_Extracted records:_
++++++++
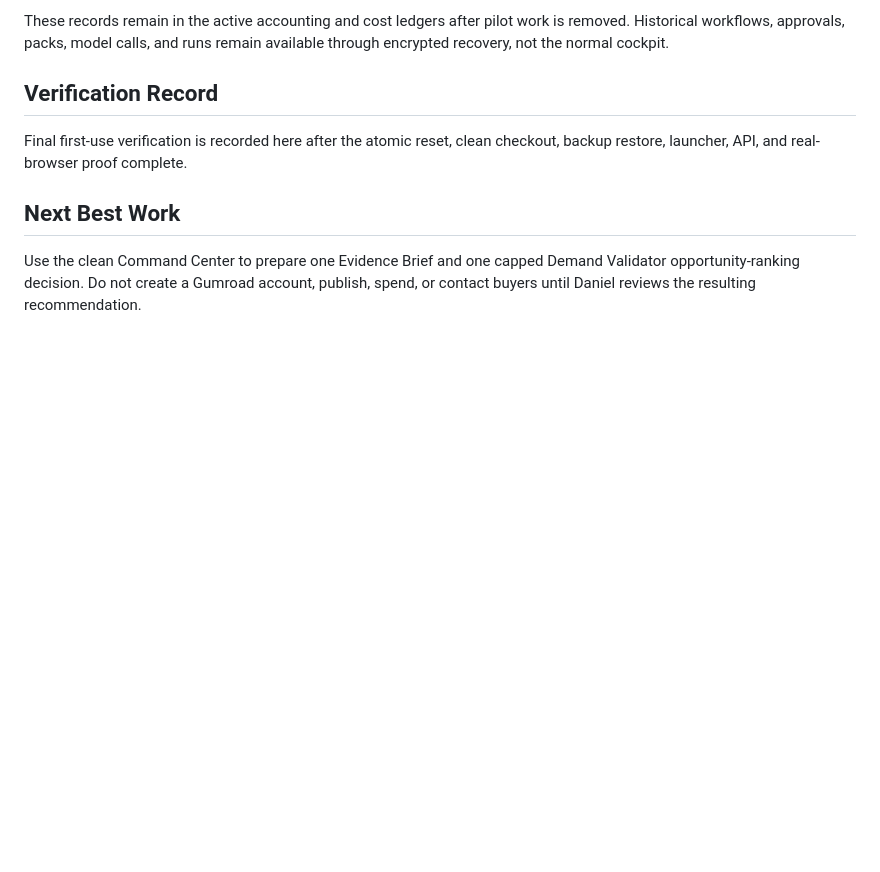
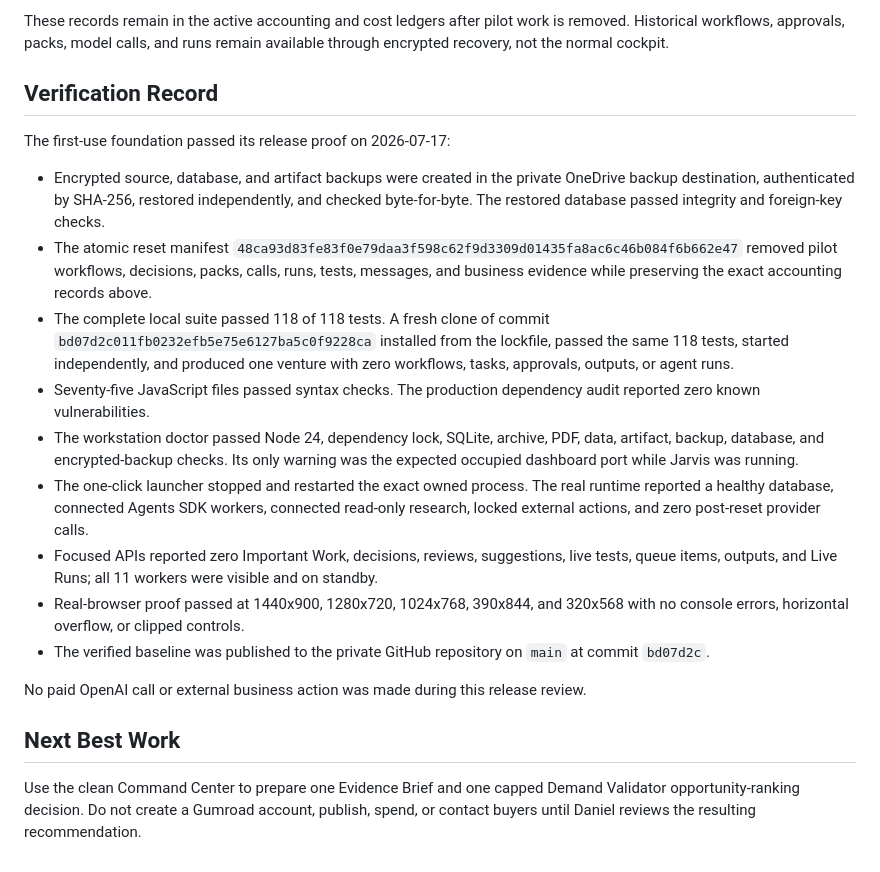
Before and after one commit to DGR-Business/Jarvis-Codex-AI-Business, a Markdown page: docs/Jarvis-Codex Build Log.md, the part around the change. Drawn GitHub-style; blank space fills up the shorter version.

Commit message:
Record verified first-use release proof

```diff
--- a/docs/Jarvis-Codex Build Log.md
+++ b/docs/Jarvis-Codex Build Log.md
@@ -69,8 +69,39 @@ available through encrypted recovery, not the normal cockpit.
 
 ## Verification Record
 
-Final first-use verification is recorded here after the atomic reset, clean
-checkout, backup restore, launcher, API, and real-browser proof complete.
+The first-use foundation passed its release proof on 2026-07-17:
+
+- Encrypted source, database, and artifact backups were created in the private
+  OneDrive backup destination, authenticated by SHA-256, restored independently,
+  and checked byte-for-byte. The restored database passed integrity and
+  foreign-key checks.
+- The atomic reset manifest
+  `48ca93d83fe83f0e79daa3f598c62f9d3309d01435fa8ac6c46b084f6b662e47`
+  removed pilot workflows, decisions, packs, calls, runs, tests, messages, and
+  business evidence while preserving the exact accounting records above.
+- The complete local suite passed 118 of 118 tests. A fresh clone of commit
+  `bd07d2c011fb0232efb5e75e6127ba5c0f9228ca` installed from the lockfile,
+  passed the same 118 tests, started independently, and produced one venture
+  with zero workflows, tasks, approvals, outputs, or agent runs.
+- Seventy-five JavaScript files passed syntax checks. The production dependency
+  audit reported zero known vulnerabilities.
+- The workstation doctor passed Node 24, dependency lock, SQLite, archive, PDF,
+  data, artifact, backup, database, and encrypted-backup checks. Its only
+  warning was the expected occupied dashboard port while Jarvis was running.
+- The one-click launcher stopped and restarted the exact owned process. The real
+  runtime reported a healthy database, connected Agents SDK workers, connected
+  read-only research, locked external actions, and zero post-reset provider
+  calls.
+- Focused APIs reported zero Important Work, decisions, reviews, suggestions,
+  live tests, queue items, outputs, and Live Runs; all 11 workers were visible
+  and on standby.
+- Real-browser proof passed at 1440x900, 1280x720, 1024x768, 390x844, and
+  320x568 with no console errors, horizontal overflow, or clipped controls.
+- The verified baseline was published to the private GitHub repository on
+  `main` at commit `bd07d2c`.
+
+No paid OpenAI call or external business action was made during this release
+review.
 
 ## Next Best Work
 
```
Also changed, not shown: docs/Jarvis-Codex Master Plan.md (+3 -0 lines), docs/reviews/PRE-FIRST-USE-ENGINEERING-AND-SECURITY-REVIEW-2026-07-17.md (+20 -11 lines).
++++++++
The result should be an exact retyped version of all the entries above, containing no pictures.

Before and after one commit to DGR-Business/Jarvis-Codex-AI-Business, a Markdown page: docs/Jarvis-Codex Build Log.md, the part around the change. Drawn GitHub-style; blank space fills up the shorter version.

Commit message:
Record verified first-use release proof

```diff
--- a/docs/Jarvis-Codex Build Log.md
+++ b/docs/Jarvis-Codex Build Log.md
@@ -69,8 +69,39 @@ available through encrypted recovery, not the normal cockpit.
 
 ## Verification Record
 
-Final first-use verification is recorded here after the atomic reset, clean
-checkout, backup restore, launcher, API, and real-browser proof complete.
+The first-use foundation passed its release proof on 2026-07-17:
+
+- Encrypted source, database, and artifact backups were created in the private
+  OneDrive backup destination, authenticated by SHA-256, restored independently,
+  and checked byte-for-byte. The restored database passed integrity and
+  foreign-key checks.
+- The atomic reset manifest
+  `48ca93d83fe83f0e79daa3f598c62f9d3309d01435fa8ac6c46b084f6b662e47`
+  removed pilot workflows, decisions, packs, calls, runs, tests, messages, and
+  business evidence while preserving the exact accounting records above.
+- The complete local suite passed 118 of 118 tests. A fresh clone of commit
+  `bd07d2c011fb0232efb5e75e6127ba5c0f9228ca` installed from the lockfile,
+  passed the same 118 tests, started independently, and produced one venture
+  with zero workflows, tasks, approvals, outputs, or agent runs.
+- Seventy-five JavaScript files passed syntax checks. The production dependency
+  audit reported zero known vulnerabilities.
+- The workstation doctor passed Node 24, dependency lock, SQLite, archive, PDF,
+  data, artifact, backup, database, and encrypted-backup checks. Its only
+  warning was the expected occupied dashboard port while Jarvis was running.
+- The one-click launcher stopped and restarted the exact owned process. The real
+  runtime reported a healthy database, connected Agents SDK workers, connected
+  read-only research, locked external actions, and zero post-reset provider
+  calls.
+- Focused APIs reported zero Important Work, decisions, reviews, suggestions,
+  live tests, queue items, outputs, and Live Runs; all 11 workers were visible
+  and on standby.
+- Real-browser proof passed at 1440x900, 1280x720, 1024x768, 390x844, and
+  320x568 with no console errors, horizontal overflow, or clipped controls.
+- The verified baseline was published to the private GitHub repository on
+  `main` at commit `bd07d2c`.
+
+No paid OpenAI call or external business action was made during this release
+review.
 
 ## Next Best Work
 
```
Also changed, not shown: docs/Jarvis-Codex Master Plan.md (+3 -0 lines), docs/reviews/PRE-FIRST-USE-ENGINEERING-AND-SECURITY-REVIEW-2026-07-17.md (+20 -11 lines).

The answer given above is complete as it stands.